EXERCISE =
If a line of the material contains "this", copy it.

═══

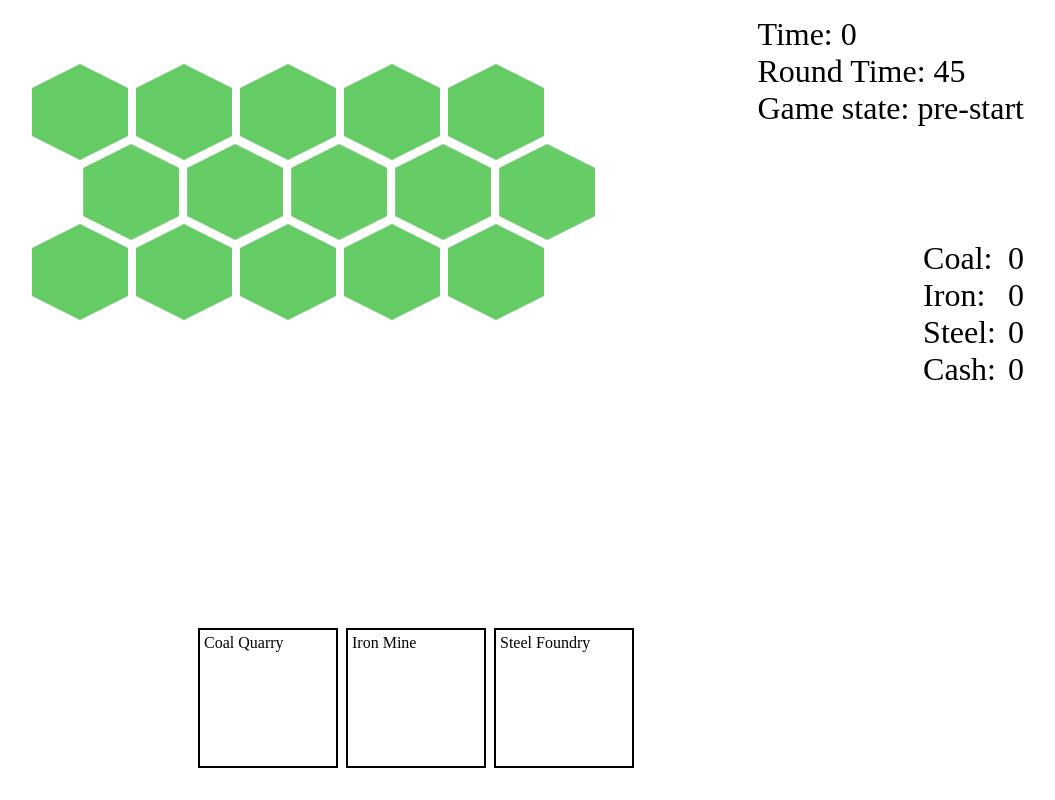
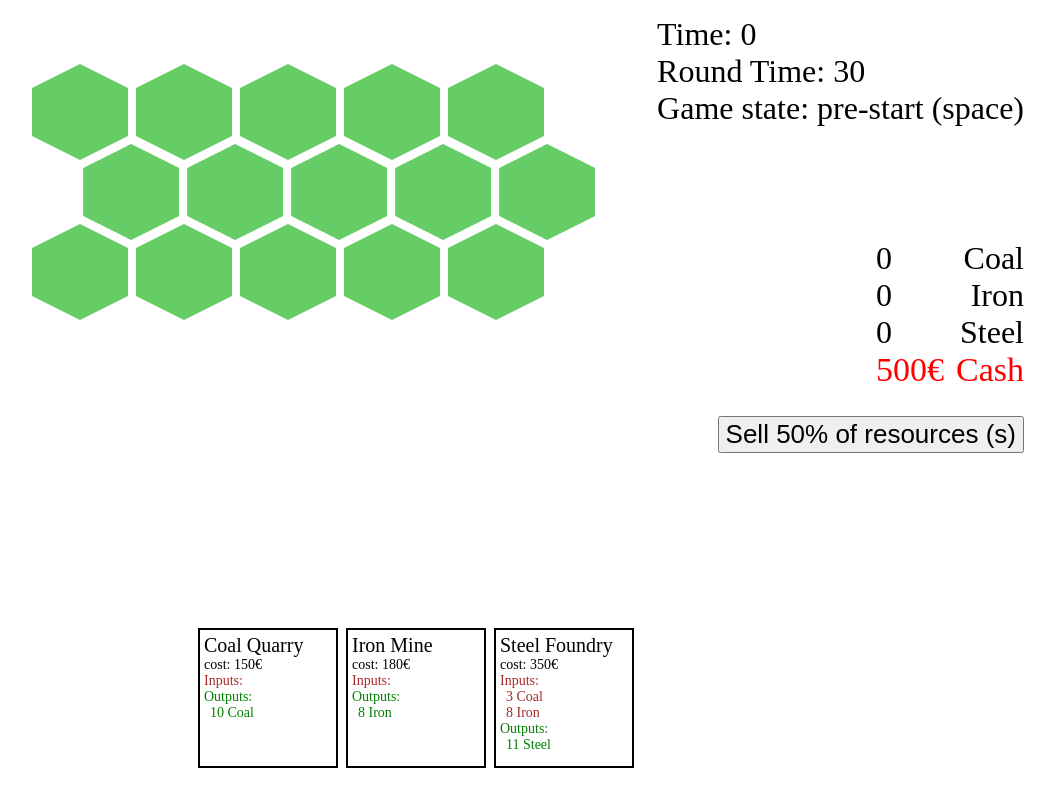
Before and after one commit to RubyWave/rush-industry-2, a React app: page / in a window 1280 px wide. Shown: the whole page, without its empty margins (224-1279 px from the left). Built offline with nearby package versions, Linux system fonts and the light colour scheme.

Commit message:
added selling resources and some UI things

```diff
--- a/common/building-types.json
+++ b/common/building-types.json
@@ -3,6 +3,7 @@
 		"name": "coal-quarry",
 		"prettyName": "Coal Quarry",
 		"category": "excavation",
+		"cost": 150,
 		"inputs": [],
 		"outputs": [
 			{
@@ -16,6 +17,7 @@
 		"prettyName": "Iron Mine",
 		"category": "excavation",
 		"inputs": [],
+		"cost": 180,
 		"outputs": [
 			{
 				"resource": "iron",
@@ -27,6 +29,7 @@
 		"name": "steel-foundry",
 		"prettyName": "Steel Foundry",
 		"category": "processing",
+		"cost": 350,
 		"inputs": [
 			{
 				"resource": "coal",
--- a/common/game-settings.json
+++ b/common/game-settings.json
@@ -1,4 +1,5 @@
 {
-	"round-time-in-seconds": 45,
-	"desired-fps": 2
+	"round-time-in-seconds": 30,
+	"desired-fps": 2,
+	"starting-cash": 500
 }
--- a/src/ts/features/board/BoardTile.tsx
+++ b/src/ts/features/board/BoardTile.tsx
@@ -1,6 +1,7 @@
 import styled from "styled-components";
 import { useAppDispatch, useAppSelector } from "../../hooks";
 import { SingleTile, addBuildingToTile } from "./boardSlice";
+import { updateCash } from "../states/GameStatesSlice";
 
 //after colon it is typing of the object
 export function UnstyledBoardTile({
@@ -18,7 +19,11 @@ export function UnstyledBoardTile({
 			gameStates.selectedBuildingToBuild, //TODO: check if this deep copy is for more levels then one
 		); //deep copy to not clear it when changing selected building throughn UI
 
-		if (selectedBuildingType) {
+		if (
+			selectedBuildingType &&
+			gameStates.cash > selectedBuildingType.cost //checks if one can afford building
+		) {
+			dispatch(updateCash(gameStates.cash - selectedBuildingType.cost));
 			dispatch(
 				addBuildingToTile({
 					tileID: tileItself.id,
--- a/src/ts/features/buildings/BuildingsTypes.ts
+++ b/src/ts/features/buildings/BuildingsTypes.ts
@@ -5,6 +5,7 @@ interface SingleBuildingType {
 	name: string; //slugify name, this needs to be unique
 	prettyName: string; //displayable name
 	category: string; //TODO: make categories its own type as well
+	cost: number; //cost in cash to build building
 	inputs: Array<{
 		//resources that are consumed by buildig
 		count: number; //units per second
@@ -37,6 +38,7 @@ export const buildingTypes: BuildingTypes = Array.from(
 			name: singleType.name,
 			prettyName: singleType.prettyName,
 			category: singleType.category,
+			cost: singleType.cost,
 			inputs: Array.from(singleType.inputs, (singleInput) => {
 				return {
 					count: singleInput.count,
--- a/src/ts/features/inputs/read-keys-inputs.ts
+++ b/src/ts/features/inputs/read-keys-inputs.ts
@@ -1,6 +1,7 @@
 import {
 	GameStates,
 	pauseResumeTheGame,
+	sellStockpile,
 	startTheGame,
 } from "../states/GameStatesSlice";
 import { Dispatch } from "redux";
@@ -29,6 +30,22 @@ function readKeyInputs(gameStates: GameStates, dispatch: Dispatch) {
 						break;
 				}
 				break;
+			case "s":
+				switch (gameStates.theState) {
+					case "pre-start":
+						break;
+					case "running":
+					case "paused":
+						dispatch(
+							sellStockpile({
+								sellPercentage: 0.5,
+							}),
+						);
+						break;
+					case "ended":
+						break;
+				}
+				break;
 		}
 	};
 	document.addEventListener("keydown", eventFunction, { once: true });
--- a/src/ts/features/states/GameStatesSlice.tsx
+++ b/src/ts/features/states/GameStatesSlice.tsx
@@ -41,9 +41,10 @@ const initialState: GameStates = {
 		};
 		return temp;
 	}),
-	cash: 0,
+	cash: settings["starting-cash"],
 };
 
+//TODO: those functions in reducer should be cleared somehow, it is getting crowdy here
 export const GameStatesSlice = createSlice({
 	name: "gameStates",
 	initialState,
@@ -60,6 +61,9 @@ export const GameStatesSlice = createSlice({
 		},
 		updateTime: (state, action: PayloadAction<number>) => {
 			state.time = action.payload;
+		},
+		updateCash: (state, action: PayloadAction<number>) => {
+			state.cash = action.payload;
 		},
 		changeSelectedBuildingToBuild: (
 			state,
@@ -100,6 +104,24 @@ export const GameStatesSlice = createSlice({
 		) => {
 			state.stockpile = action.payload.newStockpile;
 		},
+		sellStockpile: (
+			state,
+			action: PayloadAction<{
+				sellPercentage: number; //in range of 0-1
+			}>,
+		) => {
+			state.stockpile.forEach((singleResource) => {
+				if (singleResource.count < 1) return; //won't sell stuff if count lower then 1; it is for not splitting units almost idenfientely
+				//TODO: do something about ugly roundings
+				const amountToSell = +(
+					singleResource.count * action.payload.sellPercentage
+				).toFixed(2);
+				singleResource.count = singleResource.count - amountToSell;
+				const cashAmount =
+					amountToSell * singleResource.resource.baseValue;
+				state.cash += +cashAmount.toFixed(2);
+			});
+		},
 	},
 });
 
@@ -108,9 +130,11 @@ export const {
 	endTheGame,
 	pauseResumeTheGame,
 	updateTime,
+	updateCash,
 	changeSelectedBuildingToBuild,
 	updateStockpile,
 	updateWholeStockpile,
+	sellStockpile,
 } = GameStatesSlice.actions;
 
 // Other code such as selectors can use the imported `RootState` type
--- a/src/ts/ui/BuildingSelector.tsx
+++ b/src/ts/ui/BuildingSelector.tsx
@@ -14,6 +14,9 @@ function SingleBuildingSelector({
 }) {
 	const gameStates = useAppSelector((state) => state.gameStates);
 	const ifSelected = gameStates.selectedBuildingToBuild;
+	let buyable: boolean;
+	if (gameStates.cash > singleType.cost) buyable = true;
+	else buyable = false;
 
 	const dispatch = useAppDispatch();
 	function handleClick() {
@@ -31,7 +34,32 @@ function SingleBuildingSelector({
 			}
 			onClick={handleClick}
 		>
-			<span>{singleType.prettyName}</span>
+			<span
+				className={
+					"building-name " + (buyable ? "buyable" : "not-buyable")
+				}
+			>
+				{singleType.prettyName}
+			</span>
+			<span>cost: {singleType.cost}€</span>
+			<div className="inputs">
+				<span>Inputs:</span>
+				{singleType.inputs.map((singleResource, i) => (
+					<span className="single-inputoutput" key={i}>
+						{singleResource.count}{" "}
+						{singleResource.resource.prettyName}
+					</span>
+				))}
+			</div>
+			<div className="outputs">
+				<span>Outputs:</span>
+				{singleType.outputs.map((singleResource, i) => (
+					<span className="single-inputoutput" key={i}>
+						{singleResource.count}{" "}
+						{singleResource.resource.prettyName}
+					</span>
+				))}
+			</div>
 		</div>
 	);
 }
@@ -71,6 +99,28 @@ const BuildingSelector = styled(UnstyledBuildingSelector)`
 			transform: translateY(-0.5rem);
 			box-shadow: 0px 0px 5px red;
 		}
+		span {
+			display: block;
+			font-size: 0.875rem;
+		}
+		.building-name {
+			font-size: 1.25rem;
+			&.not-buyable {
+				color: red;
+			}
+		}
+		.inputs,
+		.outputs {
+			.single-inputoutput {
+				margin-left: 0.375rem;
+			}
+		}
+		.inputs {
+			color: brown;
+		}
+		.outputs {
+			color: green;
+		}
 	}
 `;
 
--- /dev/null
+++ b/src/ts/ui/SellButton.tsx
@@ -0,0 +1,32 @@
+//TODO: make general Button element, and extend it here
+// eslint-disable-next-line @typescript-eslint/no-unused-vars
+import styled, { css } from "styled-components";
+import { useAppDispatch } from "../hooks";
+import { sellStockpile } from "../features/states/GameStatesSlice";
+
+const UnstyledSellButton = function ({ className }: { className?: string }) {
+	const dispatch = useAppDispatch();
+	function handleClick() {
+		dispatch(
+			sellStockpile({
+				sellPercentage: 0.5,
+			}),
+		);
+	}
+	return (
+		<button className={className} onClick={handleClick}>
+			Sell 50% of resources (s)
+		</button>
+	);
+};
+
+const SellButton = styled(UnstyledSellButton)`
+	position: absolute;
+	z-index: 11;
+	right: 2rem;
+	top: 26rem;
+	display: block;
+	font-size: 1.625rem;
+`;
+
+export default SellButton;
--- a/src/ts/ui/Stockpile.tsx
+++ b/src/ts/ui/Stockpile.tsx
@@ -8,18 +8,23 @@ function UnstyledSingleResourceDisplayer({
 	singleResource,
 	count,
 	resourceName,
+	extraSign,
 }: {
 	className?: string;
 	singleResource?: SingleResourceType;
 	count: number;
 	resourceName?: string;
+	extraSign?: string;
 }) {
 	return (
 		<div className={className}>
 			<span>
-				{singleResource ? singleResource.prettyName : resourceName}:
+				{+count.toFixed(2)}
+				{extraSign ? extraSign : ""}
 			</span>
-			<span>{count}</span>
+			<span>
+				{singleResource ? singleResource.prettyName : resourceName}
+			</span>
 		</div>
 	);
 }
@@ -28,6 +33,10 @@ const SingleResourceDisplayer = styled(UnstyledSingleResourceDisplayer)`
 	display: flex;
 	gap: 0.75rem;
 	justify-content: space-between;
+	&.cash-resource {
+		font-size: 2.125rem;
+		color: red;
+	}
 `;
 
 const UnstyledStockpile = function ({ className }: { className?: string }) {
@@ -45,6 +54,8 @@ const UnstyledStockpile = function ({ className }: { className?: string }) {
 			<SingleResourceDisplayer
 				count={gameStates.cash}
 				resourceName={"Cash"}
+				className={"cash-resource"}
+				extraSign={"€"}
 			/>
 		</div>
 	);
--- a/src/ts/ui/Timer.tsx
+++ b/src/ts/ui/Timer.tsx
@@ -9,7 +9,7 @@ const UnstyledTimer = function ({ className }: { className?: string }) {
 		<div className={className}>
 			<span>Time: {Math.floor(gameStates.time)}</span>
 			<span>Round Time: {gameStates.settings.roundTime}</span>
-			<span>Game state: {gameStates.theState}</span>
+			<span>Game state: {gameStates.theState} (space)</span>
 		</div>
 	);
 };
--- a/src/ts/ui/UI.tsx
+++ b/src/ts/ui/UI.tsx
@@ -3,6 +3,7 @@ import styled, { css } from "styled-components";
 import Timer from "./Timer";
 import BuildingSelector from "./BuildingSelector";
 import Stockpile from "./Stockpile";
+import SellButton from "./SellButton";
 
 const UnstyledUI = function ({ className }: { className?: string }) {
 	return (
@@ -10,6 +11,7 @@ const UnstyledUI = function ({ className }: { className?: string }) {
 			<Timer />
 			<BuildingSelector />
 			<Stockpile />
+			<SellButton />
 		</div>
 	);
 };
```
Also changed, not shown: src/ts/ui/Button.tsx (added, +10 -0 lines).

═══

REPLY =
 			gameStates.selectedBuildingToBuild, //TODO: check if this deep copy is for more levels then one
 	name: string; //slugify name, this needs to be unique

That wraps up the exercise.